"The smaller companies are going to try and enter through an ASR or home-brew positioning. It takes a lot of effort to get something fully 510(k) approved and get it out the door from a funding standpoint," he said. "Even companies like Cepheid that are very well positioned and very well capitalized have some of their product in ASR, and then they are simultaneously filing for a 510(k) to push it through and get a better level of approval.
"People should not underestimate the complexity of getting through that system," said Glorikian. "That's why you only see a handful of very large players, because it's not a trivial matter."

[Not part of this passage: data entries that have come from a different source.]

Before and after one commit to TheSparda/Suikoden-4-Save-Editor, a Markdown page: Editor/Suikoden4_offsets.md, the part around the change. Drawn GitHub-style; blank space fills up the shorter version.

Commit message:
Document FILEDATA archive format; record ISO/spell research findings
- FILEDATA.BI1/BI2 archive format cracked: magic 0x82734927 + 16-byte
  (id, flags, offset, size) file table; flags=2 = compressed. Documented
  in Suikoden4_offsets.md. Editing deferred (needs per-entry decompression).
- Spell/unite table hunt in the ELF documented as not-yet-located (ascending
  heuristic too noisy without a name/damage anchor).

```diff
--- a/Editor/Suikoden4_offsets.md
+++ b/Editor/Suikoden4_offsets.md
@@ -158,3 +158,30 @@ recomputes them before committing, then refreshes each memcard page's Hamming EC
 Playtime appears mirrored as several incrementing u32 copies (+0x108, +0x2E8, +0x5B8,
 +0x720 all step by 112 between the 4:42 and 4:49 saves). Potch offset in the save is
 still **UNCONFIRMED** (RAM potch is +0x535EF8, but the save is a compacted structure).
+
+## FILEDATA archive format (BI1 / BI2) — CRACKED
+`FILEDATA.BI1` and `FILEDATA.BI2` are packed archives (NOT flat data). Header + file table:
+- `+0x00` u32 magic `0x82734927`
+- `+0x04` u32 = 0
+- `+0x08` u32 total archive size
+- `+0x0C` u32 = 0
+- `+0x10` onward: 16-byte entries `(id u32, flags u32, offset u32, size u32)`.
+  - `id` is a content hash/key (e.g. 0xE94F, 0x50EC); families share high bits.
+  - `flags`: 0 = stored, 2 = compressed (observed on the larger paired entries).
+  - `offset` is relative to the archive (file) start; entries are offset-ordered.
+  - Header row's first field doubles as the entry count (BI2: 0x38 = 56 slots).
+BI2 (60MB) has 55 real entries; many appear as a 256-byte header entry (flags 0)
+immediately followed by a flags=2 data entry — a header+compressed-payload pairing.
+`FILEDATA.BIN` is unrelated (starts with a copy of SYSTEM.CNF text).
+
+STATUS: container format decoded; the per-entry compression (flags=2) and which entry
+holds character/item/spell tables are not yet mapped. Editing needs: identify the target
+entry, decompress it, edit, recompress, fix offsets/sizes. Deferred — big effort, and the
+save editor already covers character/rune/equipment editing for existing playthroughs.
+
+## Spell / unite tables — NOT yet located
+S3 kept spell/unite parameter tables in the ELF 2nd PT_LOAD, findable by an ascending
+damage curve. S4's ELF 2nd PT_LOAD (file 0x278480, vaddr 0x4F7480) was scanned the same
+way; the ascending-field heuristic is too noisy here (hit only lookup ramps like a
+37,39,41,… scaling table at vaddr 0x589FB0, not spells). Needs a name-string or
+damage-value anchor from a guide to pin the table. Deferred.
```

Other mid-sized firms such as Stratagene, Third Wave Technologies, bioMerieux, and Digene are developing their own PCR-based assays.
Stratagene, which is part of the BCW Index, recently announced that diagnostics giant Bayer would sell customized versions of its Mx3005P instruments to clinical labs for molecular diagnostic testing worldwide (see BioCommerce Week 3/8/2006).
In addition there are a variety of microarray technology firms, including Affymetrix, Illumina, CombiMatrix, and Nanogen, that are sizing up their opportunities in the molecular diagnostics field. GE Healthcare and ABI also are major competitors in the microarray space, but it remains to be seen whether these rivals employ that technology or other tools in developing molecular diagnostics.
Affymetrix, the dominant player in the microarray field, recently revealed that it would open a clinical lab business next year and develop CLIA-certified tests for diagnostic partners based on the firm's GeneChip technology. The firm said the tests would enable partners to get their assays on the market quicker than developing tests that have to be cleared by the US Food and Drug Administration's 510(k) process.
No matter which technologies are employed, Glorikian said that he expects there will be plenty of alliances signed between molecular diagnostic players and pharmaceutical firms for companion diagnostics.
He also said that point-of-care tests are becoming more of a focal point, with molecular diagnostics tests, such as Cepheid's test for Group B Streptococcus, which the firm recently filed for FDA approval, moving the industry in that direction. His assertion also is backed up by Becton Dickinson's recent $230 million acquisition of GeneOhm Sciences, a privately held company developing molecular diagnostics designed to detect bacteria known to cause nosocomial infections.
— Edward Winnick ([email protected])